User interface change data
/---
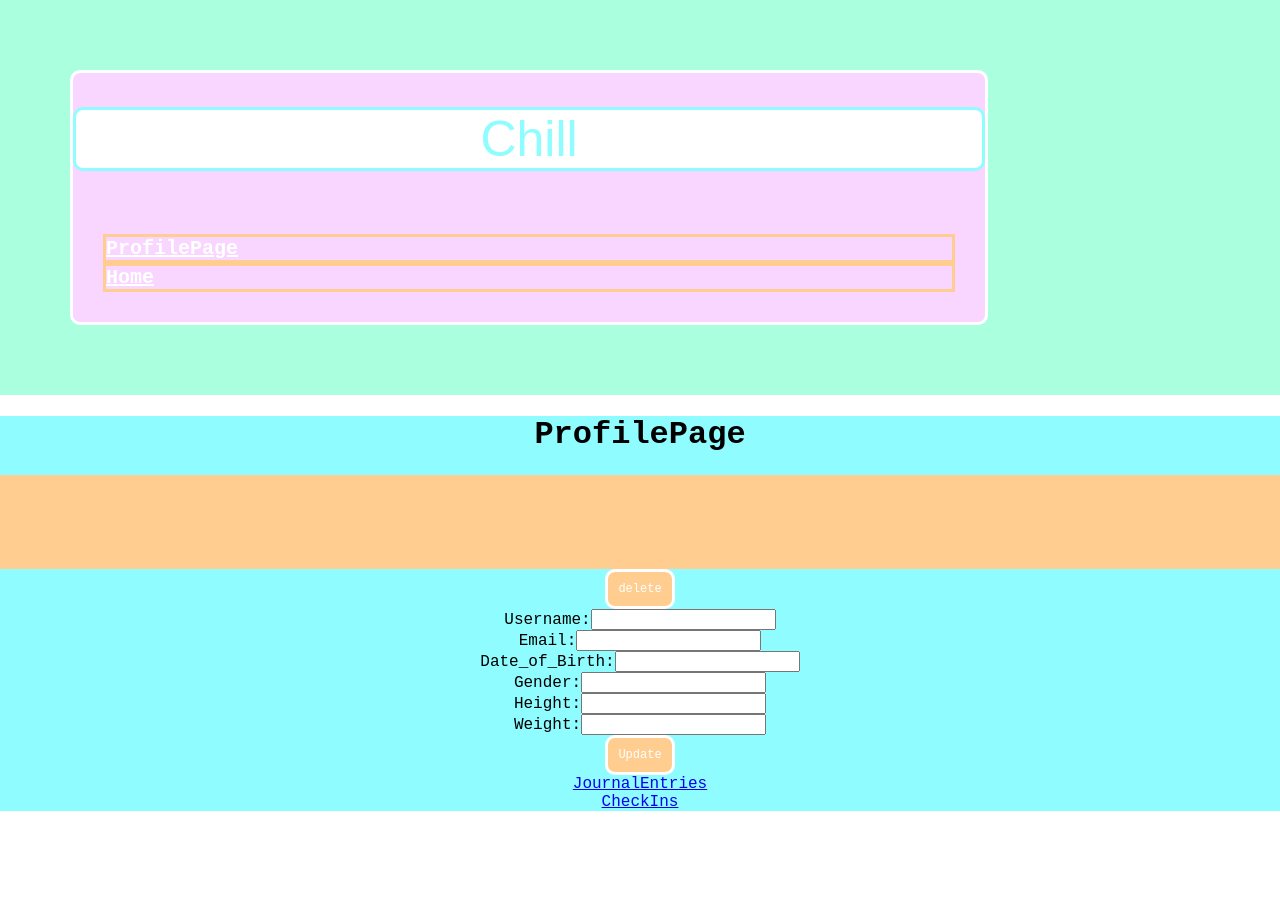
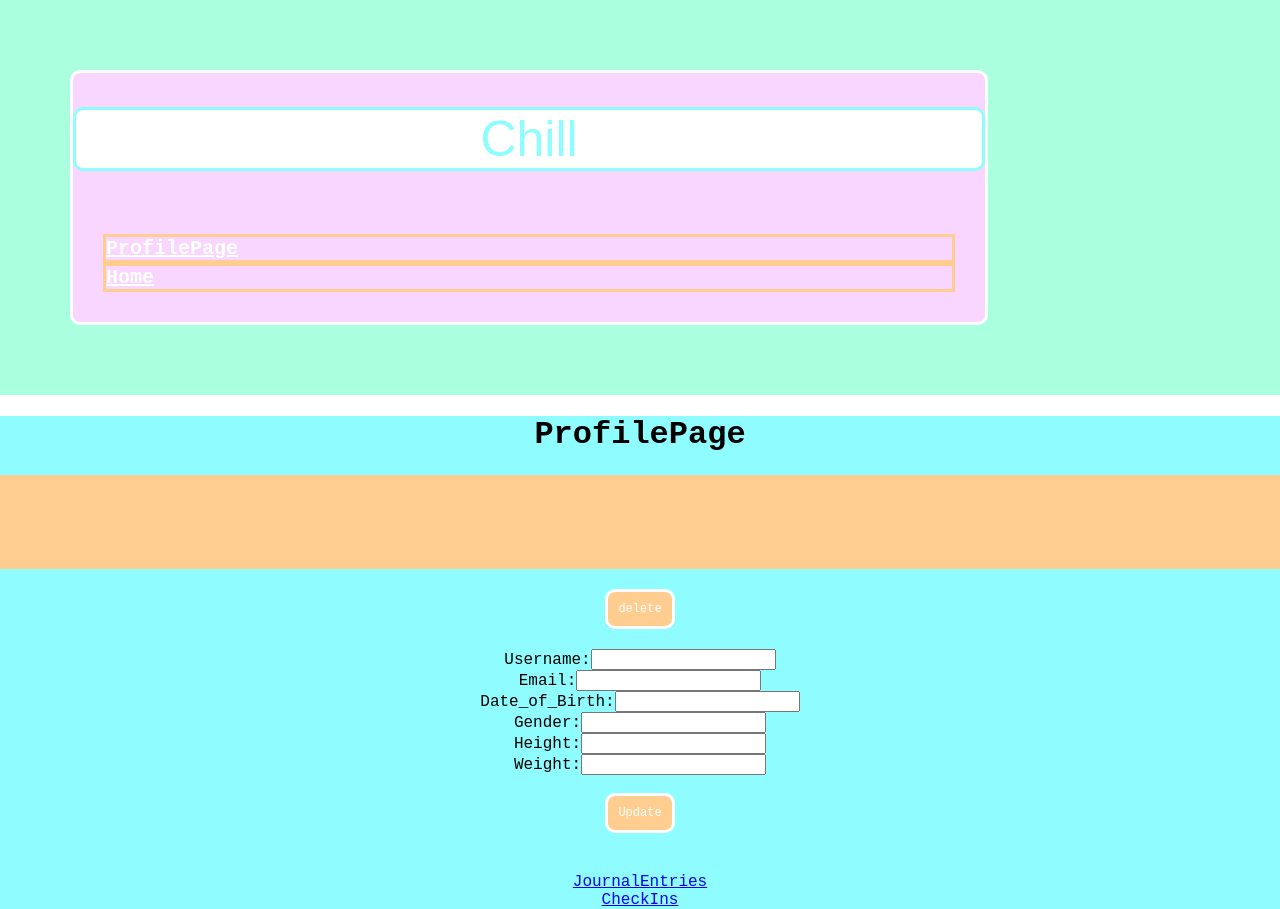
Before and after one commit to crickettcode/Project-IIII-Chill-, a React (Create React App) app in the folder chill_app/client/: page /users/1 in a window 1280 px wide. Before the commit the page ends 811 px from the top, so only its background shows below. Built offline with nearby package versions, Linux system fonts and the light colour scheme; no server answers.

Commit message:
styled 7

```diff
--- a/chill_app/client/src/components/NewUser.js
+++ b/chill_app/client/src/components/NewUser.js
@@ -104,6 +104,7 @@ button {
     font-size:11px;
     border-radius:10px;
     margin:0, auto;
+    border-color:white;
 }
 `
 
--- a/chill_app/client/src/components/ProfilePage.js
+++ b/chill_app/client/src/components/ProfilePage.js
@@ -73,6 +73,8 @@ flex-direction:column;
 padding:20px;
 `
 const Action = styled.div`
+ padding:20px;
+
 
 button {
     border:solid;
--- a/chill_app/client/src/components/UpDateUserForm.js
+++ b/chill_app/client/src/components/UpDateUserForm.js
@@ -42,7 +42,7 @@ class UpDateUserForm extends Component {
     render() {
         return (
             <div>
-
+                <Update>
                     <form onSubmit={this.updateUser}>
                         <div>
                             <label htmlFor="username">Username:</label>
@@ -69,9 +69,11 @@ class UpDateUserForm extends Component {
                             <input onChange={this.handleChange} type="text" name="weight" value={this.state.updatedUser.weight} />
 
                         </div>
+                        <br />
                         <button>Update</button>
 
                     </form>
+                </Update>
             </div>
 
 
@@ -81,3 +83,15 @@ class UpDateUserForm extends Component {
 }
 
 export default UpDateUserForm;
+
+const Update = styled.div`
+padding:20px;
+
+
+
+button {
+    padding:20px;
+    marign:0, auto;
+}
+
+`
```
Lines whose indentation alone changed are shown as unchanged.
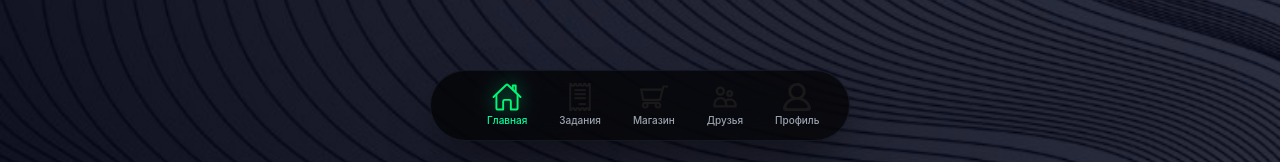
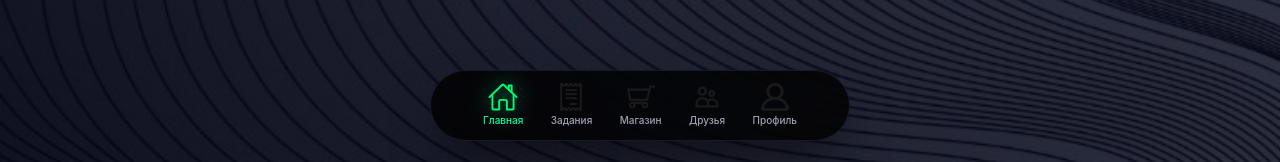
Before and after one commit to ik123-coder/giftbot-miniapp, a React (Vite) app in the folder client/: page / in a window 1280 px wide. Shown: the part 635-797 px from the top of the page. Built offline with nearby package versions, Linux system fonts and the light colour scheme; the HTML template or start-up script is replaced by a standard one.

Commit message:
Update BottomNav.jsx

```diff
--- a/client/src/components/BottomNav.jsx
+++ b/client/src/components/BottomNav.jsx
@@ -1,3 +1,4 @@
+// client/src/components/BottomNav.jsx
 import Icon from './Icon';
 
 export default function BottomNav({ currentPage, setPage }) {
@@ -11,8 +12,8 @@ export default function BottomNav({ currentPage, setPage }) {
 
   return (
     <div className="fixed bottom-6 left-0 right-0 z-50 flex justify-center px-8">
-      {/* Длинный тонкий овал, не до краёв экрана */}
-      <nav className="bg-black/70 border border-gray-800/50 rounded-full py-3 px-10 flex justify-around items-center shadow-2xl shadow-black/60 backdrop-blur-xl min-w-[340px] max-w-[420px] w-full">
+      {/* Длинный тонкий овал с отступами от краёв */}
+      <nav className="bg-black/80 border border-gray-800/60 rounded-full py-3 px-10 flex justify-between items-center shadow-2xl shadow-black/60 backdrop-blur-xl min-w-[340px] max-w-[420px] w-full">
         {navItems.map(item => {
           const isActive = currentPage === item.id;
 
@@ -20,7 +21,9 @@ export default function BottomNav({ currentPage, setPage }) {
             <button
               key={item.id}
               onClick={() => setPage(item.id)}
-              className="flex flex-col items-center gap-0.5 px-4 transition-all"
+              className={`flex flex-col items-center gap-0.5 px-3 min-w-[60px] transition-all ${
+                isActive ? 'text-[#00ff9d]' : 'text-gray-400 hover:text-gray-200'
+              }`}
             >
               <Icon
                 name={item.icon}
```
\---
Each line of the data above that contains the word "components" counts once; report the total and add nothing.

9